MIDDLETOWN FIELD DEBATE HEATS TO A BOIL

mtown-meetingAbout 200 residents packed into Middletown Town Hall Monday night to hear about the township’s plans for its athletic fields. (Photo by Dustin Racioppi)
By DUSTIN RACIOPPI

Podium pounding. Yelling. Fingerpointing. The only things missing from Monday night’s Township Committee meeting were pitchforks and torches.

To say the least, the residents are getting restless.

About 200 of them turned out to hear how the town intended to go forward with contentious plans to upgrade two athletic areas to artificial turf and add more fields to them in order to accommodate more sports. Many came to voice their concerns, some to give the committee a stern talking to and others just to grandstand.

It wasn’t for naught.

Because of a potential sale of the project’s engineer, CMX Engineering, the committee decided not to move forward just yet in finalizing plans  to upgrade fields at Croydon Hall and West Front Street Park.

west-front-drawing

Resident Allen Vrabel shows claims more fields will fit at Trezza Field. (Photo by Dustin Racioppi)

The governing body also nixed its plans to add lighting, a public announcement system and concession stand at West Front, which have long been a bone of contention among neighbors.

Still, a certain level of outrage remained concerning West Front.

A number of residents in the Lincroft section of town — at least 400, if you go by signed petitions gathered by resident Mary Mahoney — are against the town’s plan in one way or another. Some believe that although the committee resolved not to add the amenities now, it may try to do so in the future.

A seemingly larger number are still angered because they’d rather see Trezza Field, the longtime home of Pop Warner’s Chargers, get the improvements.

Originally the committee wanted that, too. But plans drawn up by T&M Associates to add baseball fields, multi-use fields and parking to Trezza Field proved to be an unwise choice for the town, primarily because of limited space and surrounding wetlands, said Mayor Gerard Scharfenberger. As a result, the focus shifted to the fields at West Front Street.

Since then, residents have decried the plan, saying it will increase traffic and otherwise alter the area’s quality of life.

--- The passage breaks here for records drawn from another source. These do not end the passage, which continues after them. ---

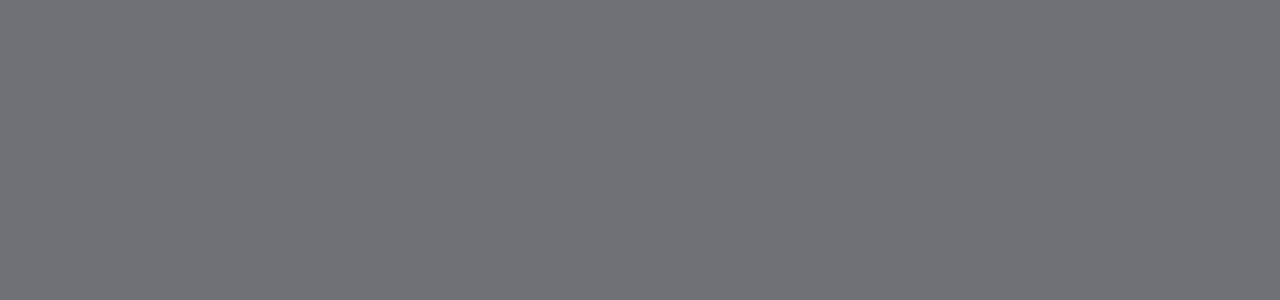
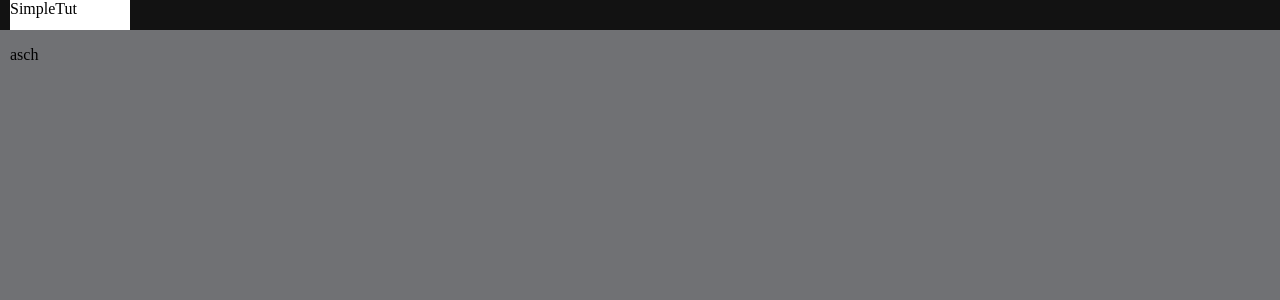
Before and after one commit to akshay280897/Testing-React-Redux, a React (Create React App) app: page / in a window 1280 px wide. Shown: the top 300 px of the page. Built offline with nearby package versions, Linux system fonts and the light colour scheme.

Commit message:
added test for checking proptypes

```diff
--- a/package.json
+++ b/package.json
@@ -5,6 +5,7 @@
   "dependencies": {
     "enzyme": "^3.10.0",
     "node-sass": "^4.13.0",
+    "prop-types": "^15.7.2",
     "react": "^16.11.0",
     "react-dom": "^16.11.0",
     "react-scripts": "3.2.0"
@@ -31,6 +32,7 @@
     ]
   },
   "devDependencies": {
+    "check-prop-types": "^1.1.2",
     "enzyme-adapter-react-16": "^1.15.1",
     "jest": "^24.9.0",
     "jest-enzyme": "^7.1.2"
--- a/src/App.js
+++ b/src/App.js
@@ -3,9 +3,14 @@ import Header from './components/header';
 import './App.scss';
 
 function App() {
+  const temp = [{
+     fName:'Akshay',
+     lName:'Potdar',
+     age:21
+  }];
   return (
     <div className="App">
-      <Header/>
+      <Header header="SimpleTut" desc="asch" temp={temp}/>
     </div>
   );
 }
--- a/src/components/header/styles.scss
+++ b/src/components/header/styles.scss
@@ -2,6 +2,7 @@ header{
     display: block;
     margin: 0 auto;
     padding: 0 10px;
+    height:30px;
     background: #121212;
 }
 .wrap{
@@ -9,6 +10,6 @@ header{
     background: #FFFFFF;
     display: block;
     max-width: 120px;
-    height: 40px;
+    height: 30px;
     margin: 0 ;
 }
```
Also changed, not shown: src/components/header/index.js (+13 -2 lines), 2 other files (tests, documents, lock files or other folders).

And at the meeting, Allen Vrabel tried to prove that T&M was wrong, when he took his five minutes of the public comment portion to break out a schematic drawing from an unnamed engineer and pass out copies of it to the crowd showing that the fields will fit at Trezza with sufficient parking and without impinging on wetlands.

The crowd erupted with hoots and applause.

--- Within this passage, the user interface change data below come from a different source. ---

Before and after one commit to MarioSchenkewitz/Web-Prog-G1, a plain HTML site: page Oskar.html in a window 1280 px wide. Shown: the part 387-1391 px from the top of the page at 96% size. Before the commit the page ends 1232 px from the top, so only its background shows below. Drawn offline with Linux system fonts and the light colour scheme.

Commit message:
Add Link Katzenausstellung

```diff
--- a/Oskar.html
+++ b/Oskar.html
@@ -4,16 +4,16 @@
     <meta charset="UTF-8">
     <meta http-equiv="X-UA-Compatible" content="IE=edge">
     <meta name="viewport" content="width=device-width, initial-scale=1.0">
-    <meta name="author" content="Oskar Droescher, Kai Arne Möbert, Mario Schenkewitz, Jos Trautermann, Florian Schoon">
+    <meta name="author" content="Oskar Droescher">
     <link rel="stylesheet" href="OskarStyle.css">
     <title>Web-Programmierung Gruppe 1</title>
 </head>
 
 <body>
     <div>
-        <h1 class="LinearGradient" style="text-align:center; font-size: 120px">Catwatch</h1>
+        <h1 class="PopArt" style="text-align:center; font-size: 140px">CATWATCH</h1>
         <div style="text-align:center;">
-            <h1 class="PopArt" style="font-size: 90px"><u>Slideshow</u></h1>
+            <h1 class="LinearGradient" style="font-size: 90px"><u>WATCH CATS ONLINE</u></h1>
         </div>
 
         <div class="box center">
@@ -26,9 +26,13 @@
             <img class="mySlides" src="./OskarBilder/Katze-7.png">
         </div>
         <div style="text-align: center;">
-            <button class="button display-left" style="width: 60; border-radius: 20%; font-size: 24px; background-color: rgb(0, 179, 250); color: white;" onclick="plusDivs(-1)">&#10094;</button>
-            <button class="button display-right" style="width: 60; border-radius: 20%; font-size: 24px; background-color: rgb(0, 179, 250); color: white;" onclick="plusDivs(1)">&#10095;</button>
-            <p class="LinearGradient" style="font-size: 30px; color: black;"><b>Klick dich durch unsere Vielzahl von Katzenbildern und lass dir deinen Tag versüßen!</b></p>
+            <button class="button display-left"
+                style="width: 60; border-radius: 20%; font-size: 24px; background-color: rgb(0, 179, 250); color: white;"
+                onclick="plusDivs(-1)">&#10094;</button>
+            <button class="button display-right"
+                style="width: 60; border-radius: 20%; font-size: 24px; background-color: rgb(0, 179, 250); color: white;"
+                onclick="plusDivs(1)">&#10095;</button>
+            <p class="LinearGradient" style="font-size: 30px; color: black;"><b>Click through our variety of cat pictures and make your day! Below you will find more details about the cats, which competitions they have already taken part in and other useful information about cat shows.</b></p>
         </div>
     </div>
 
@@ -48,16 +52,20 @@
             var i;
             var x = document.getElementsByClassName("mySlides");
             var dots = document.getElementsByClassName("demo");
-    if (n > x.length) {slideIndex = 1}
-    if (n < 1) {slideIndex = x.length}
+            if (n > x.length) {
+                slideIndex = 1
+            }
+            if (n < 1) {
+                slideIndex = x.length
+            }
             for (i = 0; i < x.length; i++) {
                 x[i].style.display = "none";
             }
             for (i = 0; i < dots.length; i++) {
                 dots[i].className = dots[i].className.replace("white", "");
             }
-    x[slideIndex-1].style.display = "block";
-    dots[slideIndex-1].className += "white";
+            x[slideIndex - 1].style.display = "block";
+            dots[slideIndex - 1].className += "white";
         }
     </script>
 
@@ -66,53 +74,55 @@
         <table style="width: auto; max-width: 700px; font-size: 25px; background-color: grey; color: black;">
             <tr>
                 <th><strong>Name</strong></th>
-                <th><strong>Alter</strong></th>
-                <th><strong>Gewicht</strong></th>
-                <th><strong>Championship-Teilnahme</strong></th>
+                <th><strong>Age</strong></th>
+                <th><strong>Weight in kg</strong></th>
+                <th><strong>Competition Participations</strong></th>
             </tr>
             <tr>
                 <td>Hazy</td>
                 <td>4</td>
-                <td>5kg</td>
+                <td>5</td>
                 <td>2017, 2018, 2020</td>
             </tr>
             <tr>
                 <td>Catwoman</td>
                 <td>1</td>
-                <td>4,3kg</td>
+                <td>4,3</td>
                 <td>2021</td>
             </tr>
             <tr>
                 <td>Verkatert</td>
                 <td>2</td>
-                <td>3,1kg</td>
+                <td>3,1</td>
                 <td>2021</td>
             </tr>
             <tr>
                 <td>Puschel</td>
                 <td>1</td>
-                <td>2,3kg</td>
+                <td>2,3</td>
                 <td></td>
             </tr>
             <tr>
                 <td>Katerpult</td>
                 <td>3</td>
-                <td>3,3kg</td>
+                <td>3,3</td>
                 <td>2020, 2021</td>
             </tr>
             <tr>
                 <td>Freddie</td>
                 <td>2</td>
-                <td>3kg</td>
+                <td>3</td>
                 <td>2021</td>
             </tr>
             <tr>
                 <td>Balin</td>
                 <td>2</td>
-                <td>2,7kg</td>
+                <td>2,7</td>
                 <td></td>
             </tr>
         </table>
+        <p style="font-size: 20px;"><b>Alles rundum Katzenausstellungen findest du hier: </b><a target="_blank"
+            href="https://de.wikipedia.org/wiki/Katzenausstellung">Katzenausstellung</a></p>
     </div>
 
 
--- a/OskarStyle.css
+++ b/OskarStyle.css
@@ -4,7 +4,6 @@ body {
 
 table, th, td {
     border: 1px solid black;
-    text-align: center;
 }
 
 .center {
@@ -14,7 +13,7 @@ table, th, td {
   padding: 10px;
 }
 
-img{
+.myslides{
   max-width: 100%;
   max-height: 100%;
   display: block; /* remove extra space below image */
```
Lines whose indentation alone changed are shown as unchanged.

“What you’re proposing is like putting a square peg in a round hole on West Front Street,” Vrabel said. “These can go out to bid tomorrow.”

Vrabel’s comments opened up the gates for the public to skewer the committee, which took it with aplomb — particularly Scharfenberger, who got an earful from Barbara Thorpe.

Thorpe, who scolded Scharfenberger for not paying close enough attention to her, argued that now isn’t the time to spend the estimated $2.5 million on these upgrades.

“Your priorities are all screwed up,” she said to Sharfenberger. “I don’t know what planet you come from or live on, but you are oblivious.”

The $2.5 million to support the field upgrades comes from money set aside in a 2006 bonding package, and is specifically approved for the fields, Committeewoman Pamela Brightbill said.

More pressing at the moment, though, is the fate of CMX. Scharfenberger said he’s not sure of the specifics or how a sale could potentially affect the timeline of the field work, but said the town is looking into it.

“There’s lots of variables. We’re sort of in limbo right now,” he said.

Scharfenberger said the committee is going to also look into the feasibility of Vrabel’s proposal.

“We’re going to look at this very seriously. We wanted to put (more fields) at Trezza, but conditions, as we explained, precluded that,” Scharfenberger said. “We’re going to consider everything that is viable.”